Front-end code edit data

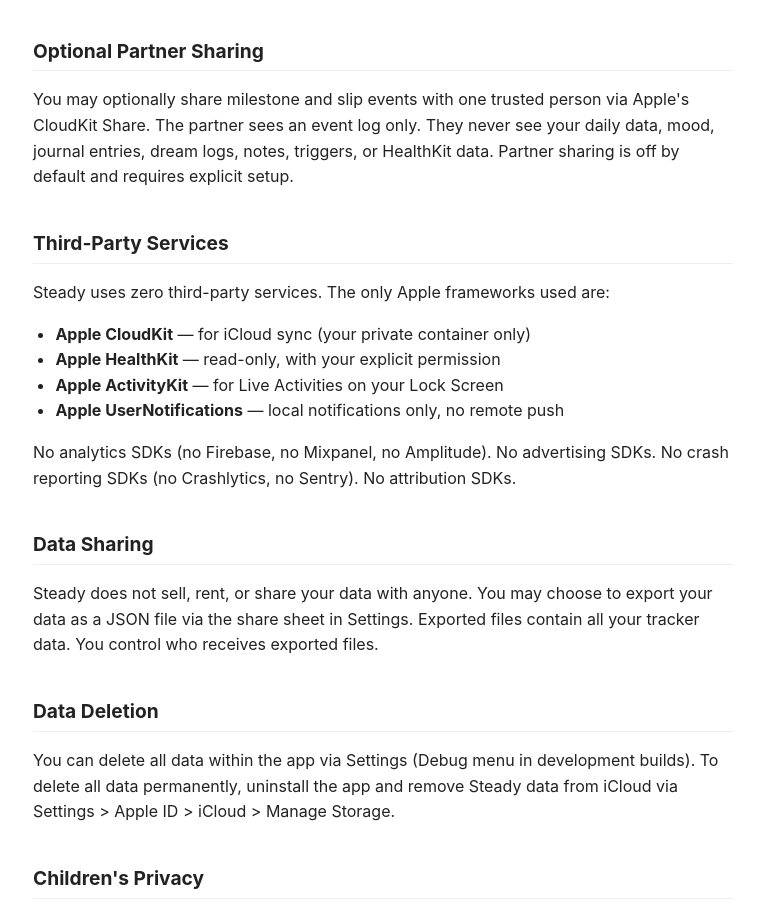
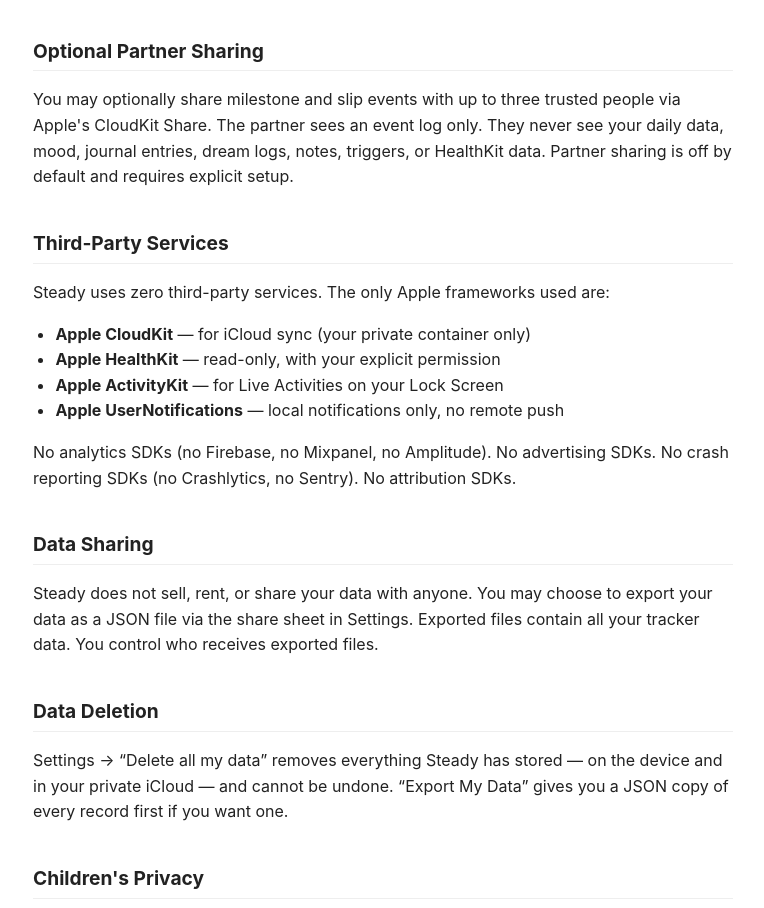
Before and after one commit to pilsnet/steady-privacy, a plain HTML site: page index.html in a window 1280 px wide. Shown: the part 1304-2212 px from the top of the page, without its empty margins (257-1021 px from the left). Drawn offline with Linux system fonts and the light colour scheme.

Commit message:
Policy: up to three trusted people; real in-app data deletion; AASA deployed; updated 2026-08-29

```diff
--- a/index.html
+++ b/index.html
@@ -29,7 +29,7 @@
 </head>
 <body>
     <h1>Privacy Policy</h1>
-    <p class="subtitle"><strong>Steady — Sober Days</strong><br>Last updated: April 11, 2026</p>
+    <p class="subtitle"><strong>Steady — Sober Days</strong><br>Last updated: August 29, 2026</p>
 
     <p>Carey Pillar ("we", "us") built Steady as a free, private cannabis sobriety tracker and daily mental health practice. This policy describes what data the app handles and how.</p>
 
@@ -63,7 +63,7 @@
     <p><strong>Steady never writes to HealthKit.</strong> Health data is read on-device, computed in memory, and never stored in SwiftData or synced to CloudKit. Only the fact of computed achievement unlocks (e.g., "First Full Night") is stored. Raw HealthKit data never leaves your device's HealthKit sandbox.</p>
 
     <h2>Optional Partner Sharing</h2>
-    <p>You may optionally share milestone and slip events with one trusted person via Apple's CloudKit Share. The partner sees an event log only. They never see your daily data, mood, journal entries, dream logs, notes, triggers, or HealthKit data. Partner sharing is off by default and requires explicit setup.</p>
+    <p>You may optionally share milestone and slip events with up to three trusted people via Apple's CloudKit Share. The partner sees an event log only. They never see your daily data, mood, journal entries, dream logs, notes, triggers, or HealthKit data. Partner sharing is off by default and requires explicit setup.</p>
 
     <h2>Third-Party Services</h2>
     <p>Steady uses zero third-party services. The only Apple frameworks used are:</p>
@@ -79,7 +79,7 @@
     <p>Steady does not sell, rent, or share your data with anyone. You may choose to export your data as a JSON file via the share sheet in Settings. Exported files contain all your tracker data. You control who receives exported files.</p>
 
     <h2>Data Deletion</h2>
-    <p>You can delete all data within the app via Settings (Debug menu in development builds). To delete all data permanently, uninstall the app and remove Steady data from iCloud via Settings > Apple ID > iCloud > Manage Storage.</p>
+    <p>Settings → “Delete all my data” removes everything Steady has stored — on the device and in your private iCloud — and cannot be undone. “Export My Data” gives you a JSON copy of every record first if you want one.</p>
 
     <h2>Children's Privacy</h2>
     <p>Steady is rated 17+ due to cannabis cessation content. It is not intended for children under 17.</p>
```
Also changed, not shown: 1 other file.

(Problem requirements) Report each line in the preceding entries that holds the string "Apple".

(Finished task)
-    <p>You may optionally share milestone and slip events with one trusted person via Apple's CloudKit Share. The partner sees an event log only. They never see your daily data, mood, journal entries, dream logs, notes, triggers, or HealthKit data. Partner sharing is off by default and requires explicit setup.</p>
+    <p>You may optionally share milestone and slip events with up to three trusted people via Apple's CloudKit Share. The partner sees an event log only. They never see your daily data, mood, journal entries, dream logs, notes, triggers, or HealthKit data. Partner sharing is off by default and requires explicit setup.</p>
     <p>Steady uses zero third-party services. The only Apple frameworks used are:</p>
-    <p>You can delete all data within the app via Settings (Debug menu in development builds). To delete all data permanently, uninstall the app and remove Steady data from iCloud via Settings > Apple ID > iCloud > Manage Storage.</p>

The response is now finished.